In the run-up to what would in normal times be the festive season sales rush, Ikea has vowed to buy back used furniture from customers to resell – and pay up to 50 percent of the original price.

Ikea will buy back your used furniture at up to half the price
Got any pieces of Ikea furniture at home? You may be able to get rid of it and get money back. Photo: Fredrik Sandberg/TT

Ikea, the world's largest furniture chain, said Tuesday it would begin buying back used furniture from customers to resell – and pay up to 50 percent of the original price.

The “Buy Back Friday” scheme, timed to coincide with the “Black Friday” pre-Christmas retail frenzy, will run from November 24th and until December 3rd in 27 countries.

“Rather than buy things you don't need this Black Friday, we want to help customers give their furniture a second life instead of making an impulse buy,” said Stefan Vanoverbeke, deputy retail operations manager at Ingka Group, Ikea's parent company.

To address concerns its affordable, flat-pack products encourage overconsumption and waste, the Swedish company had previously said it would start renting and recycling furniture as part of an eco-drive.

Under its buyback scheme, the group said that “anything that can't be resold will be recycled or donated to community projects to help those most affected by the Covid-19 pandemic”.

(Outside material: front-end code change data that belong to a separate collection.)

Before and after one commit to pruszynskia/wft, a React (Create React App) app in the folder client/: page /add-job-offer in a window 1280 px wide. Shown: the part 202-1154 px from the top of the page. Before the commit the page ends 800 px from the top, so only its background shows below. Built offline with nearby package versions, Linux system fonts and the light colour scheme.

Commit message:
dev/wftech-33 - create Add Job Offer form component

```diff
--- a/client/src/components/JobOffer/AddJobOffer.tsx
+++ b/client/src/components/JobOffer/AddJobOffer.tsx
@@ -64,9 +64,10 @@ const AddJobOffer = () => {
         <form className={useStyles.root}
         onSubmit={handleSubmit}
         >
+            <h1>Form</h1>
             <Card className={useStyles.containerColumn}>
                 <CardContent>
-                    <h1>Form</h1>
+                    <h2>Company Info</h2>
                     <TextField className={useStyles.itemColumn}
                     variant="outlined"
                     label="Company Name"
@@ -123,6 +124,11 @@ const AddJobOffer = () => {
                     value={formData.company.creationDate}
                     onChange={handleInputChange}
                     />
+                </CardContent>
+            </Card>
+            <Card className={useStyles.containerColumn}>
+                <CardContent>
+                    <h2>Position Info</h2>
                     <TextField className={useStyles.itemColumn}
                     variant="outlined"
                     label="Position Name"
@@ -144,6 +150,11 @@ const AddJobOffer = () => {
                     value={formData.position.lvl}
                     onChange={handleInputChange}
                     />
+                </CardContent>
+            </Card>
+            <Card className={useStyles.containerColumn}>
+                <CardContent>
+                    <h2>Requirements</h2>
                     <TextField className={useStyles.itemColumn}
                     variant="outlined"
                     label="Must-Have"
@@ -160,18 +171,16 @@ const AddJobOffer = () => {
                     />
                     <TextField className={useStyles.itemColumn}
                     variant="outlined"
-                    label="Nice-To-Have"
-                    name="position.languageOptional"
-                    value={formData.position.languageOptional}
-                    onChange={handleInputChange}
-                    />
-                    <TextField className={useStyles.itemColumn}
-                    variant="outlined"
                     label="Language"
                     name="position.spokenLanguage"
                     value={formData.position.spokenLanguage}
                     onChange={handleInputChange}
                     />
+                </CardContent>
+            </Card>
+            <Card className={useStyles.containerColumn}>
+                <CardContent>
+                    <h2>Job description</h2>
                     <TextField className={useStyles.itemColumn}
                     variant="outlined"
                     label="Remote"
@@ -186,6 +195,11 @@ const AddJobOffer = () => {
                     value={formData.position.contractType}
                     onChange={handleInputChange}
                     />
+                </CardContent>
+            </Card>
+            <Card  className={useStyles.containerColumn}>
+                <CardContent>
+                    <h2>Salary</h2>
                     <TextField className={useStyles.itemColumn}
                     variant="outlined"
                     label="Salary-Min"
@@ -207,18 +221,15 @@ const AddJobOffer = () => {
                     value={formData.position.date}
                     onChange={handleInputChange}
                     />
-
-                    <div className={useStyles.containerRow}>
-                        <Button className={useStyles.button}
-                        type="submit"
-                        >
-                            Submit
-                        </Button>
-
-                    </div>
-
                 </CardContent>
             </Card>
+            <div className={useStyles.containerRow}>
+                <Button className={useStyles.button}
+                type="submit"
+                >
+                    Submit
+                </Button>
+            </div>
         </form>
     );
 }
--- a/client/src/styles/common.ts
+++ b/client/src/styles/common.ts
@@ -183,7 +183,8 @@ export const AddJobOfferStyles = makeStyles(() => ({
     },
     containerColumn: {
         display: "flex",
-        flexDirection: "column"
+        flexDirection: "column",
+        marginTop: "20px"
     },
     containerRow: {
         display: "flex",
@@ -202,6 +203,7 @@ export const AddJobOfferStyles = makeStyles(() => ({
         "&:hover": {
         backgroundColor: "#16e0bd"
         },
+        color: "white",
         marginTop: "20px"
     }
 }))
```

“Some countries like Australia and Canada for example are currently testing different buyback services, but BuyBack Friday will be the first time that 27 countries do this together,” the statement added.

The Swedish giant employs over 217,000 people and has more than 50 outlets. Its annual turnover is around 40 billion euros ($46 billion).

The group did not specify how it would determine the price paid for second-hand furniture and customers will receive a voucher, not cash, for their products.  

As part of efforts to reduce waste, Ikea has already begun repairing and re-packaging products in every store that have been damaged in transit, as well as allowing customers to return products – including furniture – for resale or donation to charities.